# PROMPT
A faithful, complete copy of the entries below is required, with images removed.

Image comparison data
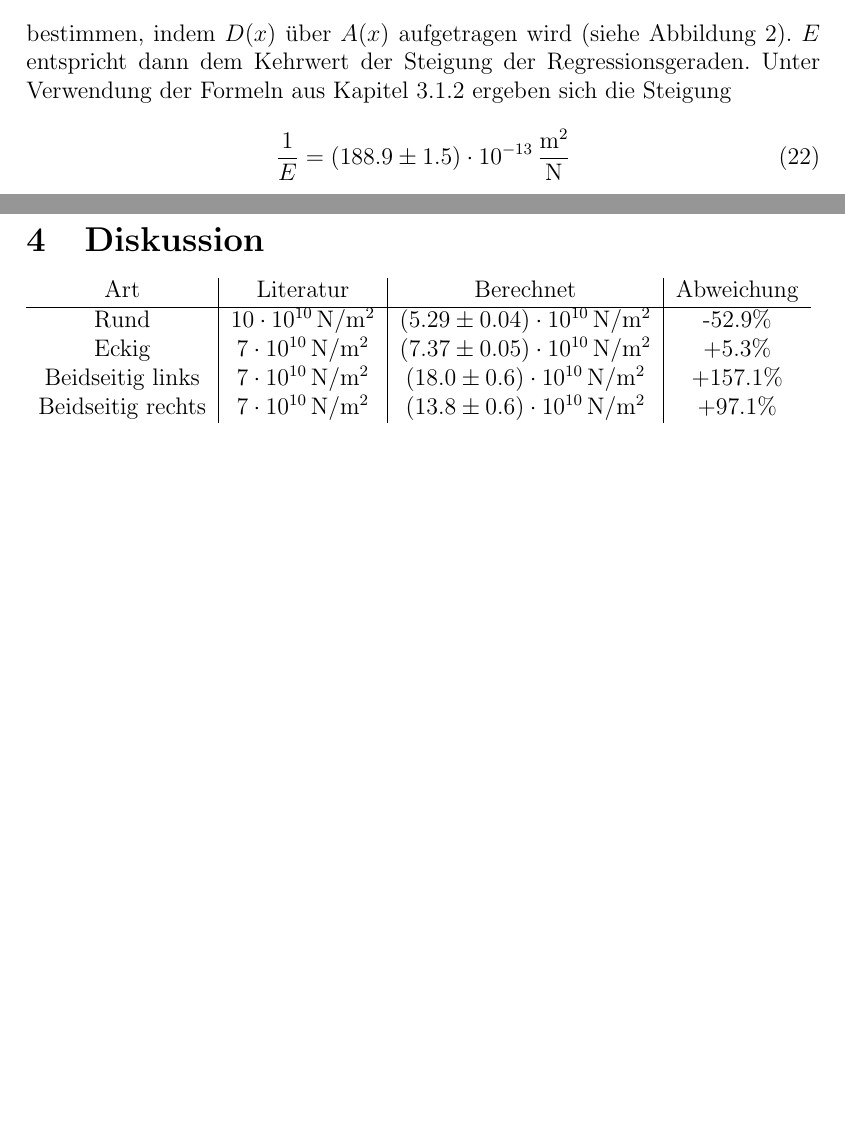
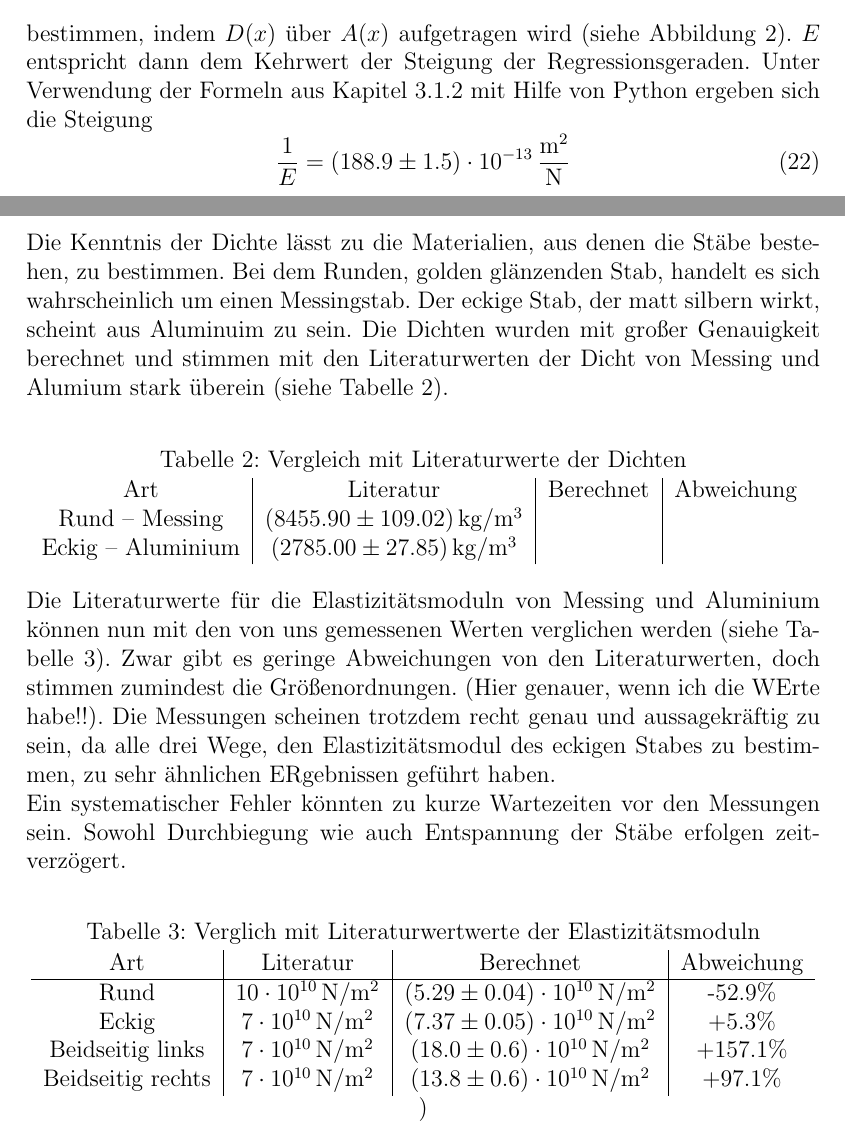
Before and after one commit to Anjaaaa/AP-1516, a LaTeX document (V103-Biegung elastischer Stäbe/Protokoll.tex, which reads V103-Biegung elastischer Stäbe/Auswertung.tex, V103-Biegung elastischer Stäbe/Diskussion.tex): two parts of pages 7 and 12 of 14 before the commit and two parts of pages 7 and 12 of 12 after it, joined at a grey line, cut so that both start at the same text, the shorter picture padded with empty space. Compiled offline with pdfLaTeX.

Commit message:
Diskussion geschrieben (ohne Vergleichswerte)

```diff
--- a/V103-Biegung elastischer Stäbe/Auswertung.tex
+++ b/V103-Biegung elastischer Stäbe/Auswertung.tex
@@ -40,7 +40,7 @@ Nun lässt sich der Elastizitätsmodul $E$ durch eine lineare Regression der For
 \begin{equation}
   D(x) = \frac{F}{2\cdot E I}\left(Lx^2-\frac{x^3}{3}\right) = \frac{1}{E} \cdot A(x) +b
 \end{equation}
-bestimmen, indem $D(x)$ über $A(x)$ aufgetragen wird (siehe Abbildung \ref{fig:Regression_runder_Stab}). $E$ entspricht dann dem Kehrwert der Steigung der Regressionsgeraden. Unter Verwendung der Formeln aus Kapitel~\ref{sec:regression} ergeben sich die Steigung
+bestimmen, indem $D(x)$ über $A(x)$ aufgetragen wird (siehe Abbildung \ref{fig:Regression_runder_Stab}). $E$ entspricht dann dem Kehrwert der Steigung der Regressionsgeraden. Unter Verwendung der Formeln aus Kapitel~\ref{sec:regression} mit Hilfe von Python ergeben sich die Steigung
 \begin{equation}
   \frac{1}{E}= \SI{188.9(15)e-13}{\metre\squared\per\newton}
 \end{equation}
--- a/V103-Biegung elastischer Stäbe/Diskussion.tex
+++ b/V103-Biegung elastischer Stäbe/Diskussion.tex
@@ -1,3 +1,22 @@
+Die Kenntnis der Dichte lässt zu die Materialien, aus denen die Stäbe bestehen, zu bestimmen.
+Bei dem Runden, golden glänzenden Stab, handelt es sich wahrscheinlich um einen Messingstab. Der eckige Stab, der matt silbern wirkt, scheint aus Aluminuim zu sein. Die Dichten wurden mit großer Genauigkeit berechnet und stimmen mit den Literaturwerten der Dicht von Messing und Alumium stark überein (siehe Tabelle \ref{tab:vergleich_dichte}).
+
+\begin{center}
+	\captionof{table}{Vergleich mit Literaturwerte der Dichten}
+\begin{tabular}{c|c|c|c}
+	Art & Literatur & Berechnet & Abweichung \\
+	Rund -- Messing & \SI{8455.90(10902)}{\kilo\gram\per\cubic\metre} & & \\
+	Eckig -- Aluminium & \SI{2785.00(2785)}{\kilo\gram\per\cubic\metre} & & \\
+\end{tabular}
+\label{tab:vergleich_dichte}
+\end{center}
+
+Die Literaturwerte für die Elastizitätsmoduln von Messing und Aluminium können nun mit den von uns gemessenen Werten verglichen werden (siehe Tabelle \ref{tab:vergleich_elastizitatsmodul}). Zwar gibt es geringe Abweichungen von den Literaturwerten, doch stimmen zumindest die Größenordnungen. (Hier genauer, wenn ich die WErte habe!!).
+Die Messungen scheinen trotzdem recht genau und aussagekräftig zu sein, da alle drei Wege, den Elastizitätsmodul des eckigen Stabes zu bestimmen, zu sehr ähnlichen ERgebnissen geführt haben. \\
+Ein systematischer Fehler könnten zu kurze Wartezeiten vor den Messungen sein. Sowohl Durchbiegung wie auch Entspannung der Stäbe erfolgen zeitverzögert.
+
+\begin{center}
+\captionof{table}{Verglich mit Literaturwertwerte der Elastizitätsmoduln}
 \begin{tabular}{c | c | c | c}
 	Art & Literatur & Berechnet & Abweichung \\
 	\hline
@@ -5,5 +24,6 @@
 	Eckig & \SI{7e+10}{\newton\per\metre\squared} &\SI{7.37(5)e+10}{\newton\per\metre\squared} & +5.3\%\\
 	Beidseitig links & \SI{7e+10}{\newton\per\metre\squared} & \SI{18.0(6)e+10}{\newton\per\metre\squared} & +157.1\% \\
 	Beidseitig rechts & \SI{7e+10}{\newton\per\metre\squared} & \SI{13.8(6)e+10}{\newton\per\metre\squared} & +97.1\% \\
-\end{tabular} \\
-Für Messing stand auf Wikipedia $(78-123)\cdot\SI{e+9}{\newton\per\metre\squared}$. \\
+\end{tabular}
+\label{tab:vergleich_elastizitatsmodul})
+\end{center}
```
Also changed, not shown: V103-Biegung elastischer Stäbe/Protokoll.pdf, V103-Biegung elastischer Stäbe/Auswertung.tex (2 more changed lines), V103-Biegung elastischer Stäbe/Diskussion.tex (29 more changed lines).
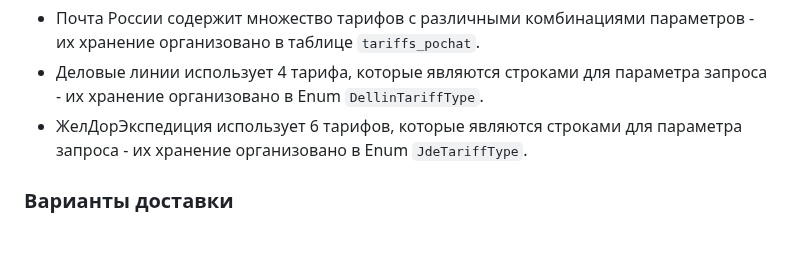
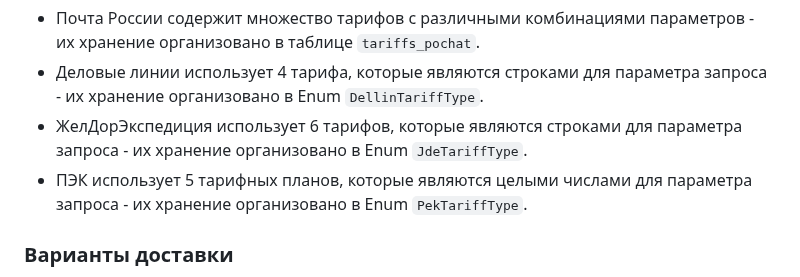
Before and after one commit to PontiiPilates/dostavka-backend, a Markdown page: README.md, the part around the change. GitHub-like rendering; blank space fills up the shorter version.

Commit message:
Обновление документации

```diff
--- a/README.md
+++ b/README.md
@@ -32,6 +32,7 @@ php artisan app:fill-boxberry
 - Почта России содержит множество тарифов с различными комбинациями параметров - их хранение организовано в таблице `tariffs_pochat`.
 - Деловые линии использует 4 тарифа, которые являются строками для параметра запроса - их хранение организовано в Enum `DellinTariffType`.
 - ЖелДорЭкспедиция использует 6 тарифов, которые являются строками для параметра запроса - их хранение организовано в Enum `JdeTariffType`.
+- ПЭК использует 5 тарифных планов, которые являются целыми числами для параметра запроса - их хранение организовано в Enum `PekTariffType`.
 
 
 ### Варианты доставки
```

# RESPONSE BOX
Before and after one commit to Anjaaaa/AP-1516, a LaTeX document (V103-Biegung elastischer Stäbe/Protokoll.tex, which reads V103-Biegung elastischer Stäbe/Auswertung.tex, V103-Biegung elastischer Stäbe/Diskussion.tex): two parts of pages 7 and 12 of 14 before the commit and two parts of pages 7 and 12 of 12 after it, joined at a grey line, cut so that both start at the same text, the shorter picture padded with empty space. Compiled offline with pdfLaTeX.

Commit message:
Diskussion geschrieben (ohne Vergleichswerte)

```diff
--- a/V103-Biegung elastischer Stäbe/Auswertung.tex
+++ b/V103-Biegung elastischer Stäbe/Auswertung.tex
@@ -40,7 +40,7 @@ Nun lässt sich der Elastizitätsmodul $E$ durch eine lineare Regression der For
 \begin{equation}
   D(x) = \frac{F}{2\cdot E I}\left(Lx^2-\frac{x^3}{3}\right) = \frac{1}{E} \cdot A(x) +b
 \end{equation}
-bestimmen, indem $D(x)$ über $A(x)$ aufgetragen wird (siehe Abbildung \ref{fig:Regression_runder_Stab}). $E$ entspricht dann dem Kehrwert der Steigung der Regressionsgeraden. Unter Verwendung der Formeln aus Kapitel~\ref{sec:regression} ergeben sich die Steigung
+bestimmen, indem $D(x)$ über $A(x)$ aufgetragen wird (siehe Abbildung \ref{fig:Regression_runder_Stab}). $E$ entspricht dann dem Kehrwert der Steigung der Regressionsgeraden. Unter Verwendung der Formeln aus Kapitel~\ref{sec:regression} mit Hilfe von Python ergeben sich die Steigung
 \begin{equation}
   \frac{1}{E}= \SI{188.9(15)e-13}{\metre\squared\per\newton}
 \end{equation}
--- a/V103-Biegung elastischer Stäbe/Diskussion.tex
+++ b/V103-Biegung elastischer Stäbe/Diskussion.tex
@@ -1,3 +1,22 @@
+Die Kenntnis der Dichte lässt zu die Materialien, aus denen die Stäbe bestehen, zu bestimmen.
+Bei dem Runden, golden glänzenden Stab, handelt es sich wahrscheinlich um einen Messingstab. Der eckige Stab, der matt silbern wirkt, scheint aus Aluminuim zu sein. Die Dichten wurden mit großer Genauigkeit berechnet und stimmen mit den Literaturwerten der Dicht von Messing und Alumium stark überein (siehe Tabelle \ref{tab:vergleich_dichte}).
+
+\begin{center}
+	\captionof{table}{Vergleich mit Literaturwerte der Dichten}
+\begin{tabular}{c|c|c|c}
+	Art & Literatur & Berechnet & Abweichung \\
+	Rund -- Messing & \SI{8455.90(10902)}{\kilo\gram\per\cubic\metre} & & \\
+	Eckig -- Aluminium & \SI{2785.00(2785)}{\kilo\gram\per\cubic\metre} & & \\
+\end{tabular}
+\label{tab:vergleich_dichte}
+\end{center}
+
+Die Literaturwerte für die Elastizitätsmoduln von Messing und Aluminium können nun mit den von uns gemessenen Werten verglichen werden (siehe Tabelle \ref{tab:vergleich_elastizitatsmodul}). Zwar gibt es geringe Abweichungen von den Literaturwerten, doch stimmen zumindest die Größenordnungen. (Hier genauer, wenn ich die WErte habe!!).
+Die Messungen scheinen trotzdem recht genau und aussagekräftig zu sein, da alle drei Wege, den Elastizitätsmodul des eckigen Stabes zu bestimmen, zu sehr ähnlichen ERgebnissen geführt haben. \\
+Ein systematischer Fehler könnten zu kurze Wartezeiten vor den Messungen sein. Sowohl Durchbiegung wie auch Entspannung der Stäbe erfolgen zeitverzögert.
+
+\begin{center}
+\captionof{table}{Verglich mit Literaturwertwerte der Elastizitätsmoduln}
 \begin{tabular}{c | c | c | c}
 	Art & Literatur & Berechnet & Abweichung \\
 	\hline
@@ -5,5 +24,6 @@
 	Eckig & \SI{7e+10}{\newton\per\metre\squared} &\SI{7.37(5)e+10}{\newton\per\metre\squared} & +5.3\%\\
 	Beidseitig links & \SI{7e+10}{\newton\per\metre\squared} & \SI{18.0(6)e+10}{\newton\per\metre\squared} & +157.1\% \\
 	Beidseitig rechts & \SI{7e+10}{\newton\per\metre\squared} & \SI{13.8(6)e+10}{\newton\per\metre\squared} & +97.1\% \\
-\end{tabular} \\
-Für Messing stand auf Wikipedia $(78-123)\cdot\SI{e+9}{\newton\per\metre\squared}$. \\
+\end{tabular}
+\label{tab:vergleich_elastizitatsmodul})
+\end{center}
```
Also changed, not shown: V103-Biegung elastischer Stäbe/Protokoll.pdf, V103-Biegung elastischer Stäbe/Auswertung.tex (2 more changed lines), V103-Biegung elastischer Stäbe/Diskussion.tex (29 more changed lines).
Before and after one commit to PontiiPilates/dostavka-backend, a Markdown page: README.md, the part around the change. GitHub-like rendering; blank space fills up the shorter version.

Commit message:
Обновление документации

```diff
--- a/README.md
+++ b/README.md
@@ -32,6 +32,7 @@ php artisan app:fill-boxberry
 - Почта России содержит множество тарифов с различными комбинациями параметров - их хранение организовано в таблице `tariffs_pochat`.
 - Деловые линии использует 4 тарифа, которые являются строками для параметра запроса - их хранение организовано в Enum `DellinTariffType`.
 - ЖелДорЭкспедиция использует 6 тарифов, которые являются строками для параметра запроса - их хранение организовано в Enum `JdeTariffType`.
+- ПЭК использует 5 тарифных планов, которые являются целыми числами для параметра запроса - их хранение организовано в Enum `PekTariffType`.
 
 
 ### Варианты доставки
```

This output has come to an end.